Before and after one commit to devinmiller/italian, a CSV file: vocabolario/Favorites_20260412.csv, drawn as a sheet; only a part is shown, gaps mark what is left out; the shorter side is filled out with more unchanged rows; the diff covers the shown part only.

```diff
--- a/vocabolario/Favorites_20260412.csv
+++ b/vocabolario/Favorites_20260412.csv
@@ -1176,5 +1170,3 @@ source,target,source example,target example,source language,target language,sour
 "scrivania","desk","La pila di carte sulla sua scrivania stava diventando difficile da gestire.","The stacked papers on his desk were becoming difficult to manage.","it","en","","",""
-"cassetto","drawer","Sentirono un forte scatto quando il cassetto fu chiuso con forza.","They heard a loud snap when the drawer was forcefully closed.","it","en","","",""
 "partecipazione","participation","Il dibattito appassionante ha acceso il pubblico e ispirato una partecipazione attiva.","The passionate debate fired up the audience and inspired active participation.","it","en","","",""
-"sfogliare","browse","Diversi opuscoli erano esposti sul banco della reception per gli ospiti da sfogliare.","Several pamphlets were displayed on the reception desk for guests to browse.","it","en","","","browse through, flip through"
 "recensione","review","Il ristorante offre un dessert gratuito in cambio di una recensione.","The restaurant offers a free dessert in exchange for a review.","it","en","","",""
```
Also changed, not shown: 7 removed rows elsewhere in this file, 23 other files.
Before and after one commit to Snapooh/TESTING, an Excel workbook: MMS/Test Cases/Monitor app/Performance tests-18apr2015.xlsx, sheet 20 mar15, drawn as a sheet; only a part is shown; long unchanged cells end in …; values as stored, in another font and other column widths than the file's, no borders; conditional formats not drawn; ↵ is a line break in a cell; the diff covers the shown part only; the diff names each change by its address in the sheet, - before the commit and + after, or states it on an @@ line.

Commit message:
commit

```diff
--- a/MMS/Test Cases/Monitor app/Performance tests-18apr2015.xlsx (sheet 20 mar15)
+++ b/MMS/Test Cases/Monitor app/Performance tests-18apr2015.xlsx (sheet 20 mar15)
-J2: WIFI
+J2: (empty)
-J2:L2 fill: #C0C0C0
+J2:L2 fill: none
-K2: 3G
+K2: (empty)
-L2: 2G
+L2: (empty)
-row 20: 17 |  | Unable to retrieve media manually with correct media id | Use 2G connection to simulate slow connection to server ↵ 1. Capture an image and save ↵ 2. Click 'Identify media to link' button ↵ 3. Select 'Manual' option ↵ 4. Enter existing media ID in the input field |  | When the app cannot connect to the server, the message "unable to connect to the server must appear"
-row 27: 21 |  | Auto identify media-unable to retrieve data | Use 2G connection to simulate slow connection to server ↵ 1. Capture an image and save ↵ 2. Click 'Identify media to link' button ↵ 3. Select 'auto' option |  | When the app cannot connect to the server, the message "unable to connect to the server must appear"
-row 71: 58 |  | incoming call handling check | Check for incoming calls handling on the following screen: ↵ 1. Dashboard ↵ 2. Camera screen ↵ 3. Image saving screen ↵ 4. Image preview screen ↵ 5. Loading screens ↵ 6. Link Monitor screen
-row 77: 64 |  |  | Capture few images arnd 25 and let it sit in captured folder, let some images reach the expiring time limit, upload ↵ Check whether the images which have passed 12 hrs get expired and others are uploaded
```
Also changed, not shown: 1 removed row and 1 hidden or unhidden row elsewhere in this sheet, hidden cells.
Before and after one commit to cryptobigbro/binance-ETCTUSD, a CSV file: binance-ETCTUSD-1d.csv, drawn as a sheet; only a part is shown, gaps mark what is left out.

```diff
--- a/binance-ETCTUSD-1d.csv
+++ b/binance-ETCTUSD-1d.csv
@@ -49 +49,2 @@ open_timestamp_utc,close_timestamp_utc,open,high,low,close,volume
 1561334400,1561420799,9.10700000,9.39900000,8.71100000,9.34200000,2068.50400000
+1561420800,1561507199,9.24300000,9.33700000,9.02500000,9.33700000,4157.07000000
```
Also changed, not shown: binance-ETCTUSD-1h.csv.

____________________

#### [What you are asked to do]
Word for word, the whole listing should be given again.

#### [Solution]
Before and after one commit to devinmiller/italian, a CSV file: vocabolario/Favorites_20260412.csv, drawn as a sheet; only a part is shown, gaps mark what is left out; the shorter side is filled out with more unchanged rows; the diff covers the shown part only.

```diff
--- a/vocabolario/Favorites_20260412.csv
+++ b/vocabolario/Favorites_20260412.csv
@@ -1176,5 +1170,3 @@ source,target,source example,target example,source language,target language,sour
 "scrivania","desk","La pila di carte sulla sua scrivania stava diventando difficile da gestire.","The stacked papers on his desk were becoming difficult to manage.","it","en","","",""
-"cassetto","drawer","Sentirono un forte scatto quando il cassetto fu chiuso con forza.","They heard a loud snap when the drawer was forcefully closed.","it","en","","",""
 "partecipazione","participation","Il dibattito appassionante ha acceso il pubblico e ispirato una partecipazione attiva.","The passionate debate fired up the audience and inspired active participation.","it","en","","",""
-"sfogliare","browse","Diversi opuscoli erano esposti sul banco della reception per gli ospiti da sfogliare.","Several pamphlets were displayed on the reception desk for guests to browse.","it","en","","","browse through, flip through"
 "recensione","review","Il ristorante offre un dessert gratuito in cambio di una recensione.","The restaurant offers a free dessert in exchange for a review.","it","en","","",""
```
Also changed, not shown: 7 removed rows elsewhere in this file, 23 other files.
Before and after one commit to Snapooh/TESTING, an Excel workbook: MMS/Test Cases/Monitor app/Performance tests-18apr2015.xlsx, sheet 20 mar15, drawn as a sheet; only a part is shown; long unchanged cells end in …; values as stored, in another font and other column widths than the file's, no borders; conditional formats not drawn; ↵ is a line break in a cell; the diff covers the shown part only; the diff names each change by its address in the sheet, - before the commit and + after, or states it on an @@ line.

Commit message:
commit

```diff
--- a/MMS/Test Cases/Monitor app/Performance tests-18apr2015.xlsx (sheet 20 mar15)
+++ b/MMS/Test Cases/Monitor app/Performance tests-18apr2015.xlsx (sheet 20 mar15)
-J2: WIFI
+J2: (empty)
-J2:L2 fill: #C0C0C0
+J2:L2 fill: none
-K2: 3G
+K2: (empty)
-L2: 2G
+L2: (empty)
-row 20: 17 |  | Unable to retrieve media manually with correct media id | Use 2G connection to simulate slow connection to server ↵ 1. Capture an image and save ↵ 2. Click 'Identify media to link' button ↵ 3. Select 'Manual' option ↵ 4. Enter existing media ID in the input field |  | When the app cannot connect to the server, the message "unable to connect to the server must appear"
-row 27: 21 |  | Auto identify media-unable to retrieve data | Use 2G connection to simulate slow connection to server ↵ 1. Capture an image and save ↵ 2. Click 'Identify media to link' button ↵ 3. Select 'auto' option |  | When the app cannot connect to the server, the message "unable to connect to the server must appear"
-row 71: 58 |  | incoming call handling check | Check for incoming calls handling on the following screen: ↵ 1. Dashboard ↵ 2. Camera screen ↵ 3. Image saving screen ↵ 4. Image preview screen ↵ 5. Loading screens ↵ 6. Link Monitor screen
-row 77: 64 |  |  | Capture few images arnd 25 and let it sit in captured folder, let some images reach the expiring time limit, upload ↵ Check whether the images which have passed 12 hrs get expired and others are uploaded
```
Also changed, not shown: 1 removed row and 1 hidden or unhidden row elsewhere in this sheet, hidden cells.
Before and after one commit to cryptobigbro/binance-ETCTUSD, a CSV file: binance-ETCTUSD-1d.csv, drawn as a sheet; only a part is shown, gaps mark what is left out.

```diff
--- a/binance-ETCTUSD-1d.csv
+++ b/binance-ETCTUSD-1d.csv
@@ -49 +49,2 @@ open_timestamp_utc,close_timestamp_utc,open,high,low,close,volume
 1561334400,1561420799,9.10700000,9.39900000,8.71100000,9.34200000,2068.50400000
+1561420800,1561507199,9.24300000,9.33700000,9.02500000,9.33700000,4157.07000000
```
Also changed, not shown: binance-ETCTUSD-1h.csv.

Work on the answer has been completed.